"Establishing U.S. operations and bringing on board exceptional talent – the very best executives working in tissue-valve and catheter development today – is a major milestone for CoreValve," said Dr. Jacques Seguin, the company's founder, chairman and CEO. "It also is important to note that our new U.S. facility is fully equipped for tissue-valve development and catheter work, and has been previously certified by regulatory authorities."
Seguin said that in order to accelerate system development, his company chose to proceed to its initial Phase I feasibility cases with an OEM valve, but now that proof-of-concept has been established for the ReValving procedure, CoreValve has integrated all design and manufacturing steps of the ReValving prosthesis, including the tissue valve component. "We have attracted a team of the world's most experienced and capable valve engineers, giving them the responsibility to design, develop and produce a fully proprietary CoreValve tissue valve," he said.
The management team in the U.S. includes Rob Michiels, president of the U.S. unit and chief marketing officer for the company; Stanley Komatsu, PhD, vice president of valve operations; Than Nguyen, valve development team leader; and Edward Pannek Jr., vice president of catheter operations.
Michiels started his med-tech career with Edwards-Baxter Healthcare, now Edwards Lifesciences (Irvine, California), holding positions of increasing responsibility from 1978-1989. From 1990 to 1991, he was vice president of sales, marketing and business development for Menlo Care, an early-stage vascular access company.
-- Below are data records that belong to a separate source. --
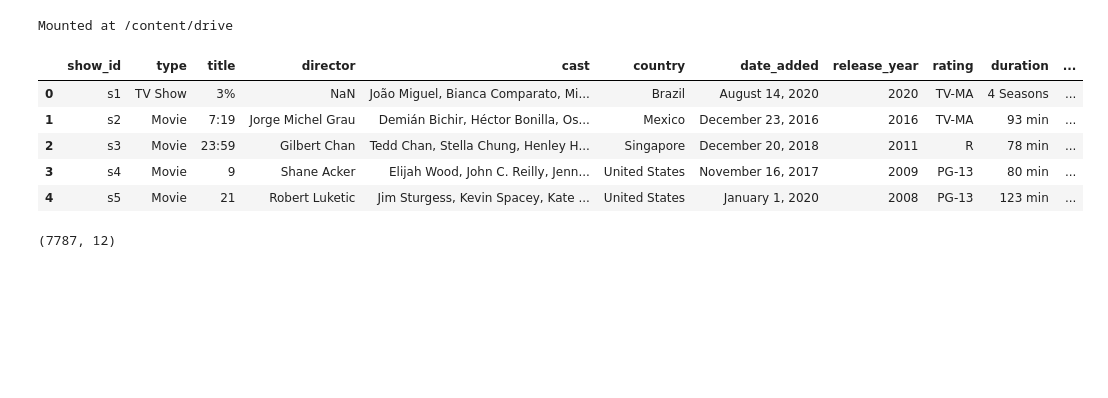
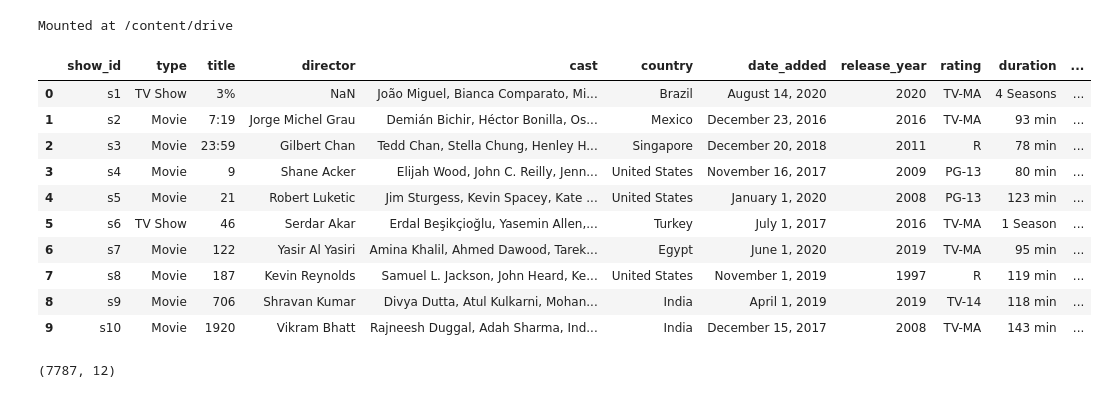
Before and after one commit to aryarajat/NETFLIX-MOVIES-AND-TV-SHOWS-CLUSTERING, a Jupyter notebook: NETFLIX_MOVIES_AND_TV_SHOWS_CLUSTERING.ipynb, the cells around one changed output. Cells and saved outputs as stored; diff of their text form; code cells hidden in the pictures; blank space fills up the shorter version.

```diff
--- a/NETFLIX_MOVIES_AND_TV_SHOWS_CLUSTERING.ipynb
+++ b/NETFLIX_MOVIES_AND_TV_SHOWS_CLUSTERING.ipynb
@@ -64,14 +64,19 @@ Mounted at /content/drive
 netflix_df=pd.read_csv('/content/drive/MyDrive/NETFLIX MOVIES AND TV SHOWS CLUSTERING.csv')
 # %%
 # First look of the dataset
-netflix_df.head()
+netflix_df.head(10)
 # %% [output]
 |  | show_id | type | title | director | cast | country | date_added | release_year | rating | duration | ... |
 | 0 | s1 | TV Show | 3% | NaN | João Miguel, Bianca Comparato, Mi... | Brazil | August 14, 2020 | 2020 | TV-MA | 4 Seasons | ... |
 | 1 | s2 | Movie | 7:19 | Jorge Michel Grau | Demián Bichir, Héctor Bonilla, Os... | Mexico | December 23, 2016 | 2016 | TV-MA | 93 min | ... |
 | 2 | s3 | Movie | 23:59 | Gilbert Chan | Tedd Chan, Stella Chung, Henley H... | Singapore | December 20, 2018 | 2011 | R | 78 min | ... |
 | 3 | s4 | Movie | 9 | Shane Acker | Elijah Wood, John C. Reilly, Jenn... | United States | November 16, 2017 | 2009 | PG-13 | 80 min | ... |
 | 4 | s5 | Movie | 21 | Robert Luketic | Jim Sturgess, Kevin Spacey, Kate ... | United States | January 1, 2020 | 2008 | PG-13 | 123 min | ... |
+| 5 | s6 | TV Show | 46 | Serdar Akar | Erdal Beşikçioğlu, Yasemin Allen,... | Turkey | July 1, 2017 | 2016 | TV-MA | 1 Season | ... |
+| 6 | s7 | Movie | 122 | Yasir Al Yasiri | Amina Khalil, Ahmed Dawood, Tarek... | Egypt | June 1, 2020 | 2019 | TV-MA | 95 min | ... |
+| 7 | s8 | Movie | 187 | Kevin Reynolds | Samuel L. Jackson, John Heard, Ke... | United States | November 1, 2019 | 1997 | R | 119 min | ... |
+| 8 | s9 | Movie | 706 | Shravan Kumar | Divya Dutta, Atul Kulkarni, Mohan... | India | April 1, 2019 | 2019 | TV-14 | 118 min | ... |
+| 9 | s10 | Movie | 1920 | Vikram Bhatt | Rajneesh Duggal, Adah Sharma, Ind... | India | December 15, 2017 | 2008 | TV-MA | 143 min | ... |
 # %%
 # Checking the shape of the dataframe
 netflix_df.shape
```
Also changed, not shown: parts of 23 cells of this notebook.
From 1992 to 1998, he served as president and chief operating officer of InterVentional Technologies (San Diego), an interventional cardiology start-up that developed the Cutting Balloon device and is now a unit of Boston Scientific (Natick, Massachusetts). In 1998 and 1999, Michiels served as CEO of VenPro, a development-stage venture company in cardiovascular and less-invasive surgery implants. He is a founding partner of Consilium, a medical device market research company that is active in the identification and funding of start-up technologies.
The 8,500-square-foot Irvine operation is a research, development and manufacturing facility – with microbiology, biochemical, tissue-handling fixation and tissue-valve production capabilities. CoreValve said it now is able to focus its development and manufacturing programs – including loading and delivery catheter systems, its ReValving frame, as well as its tissue heart valve and valve-to-frame assembly – within the new specialized facility. The company's sales and marketing activities will be directed from Irvine and will be responsible for managing a network of partner/distributors for the early sales of first-generation ReValving products expected to be available in 2005.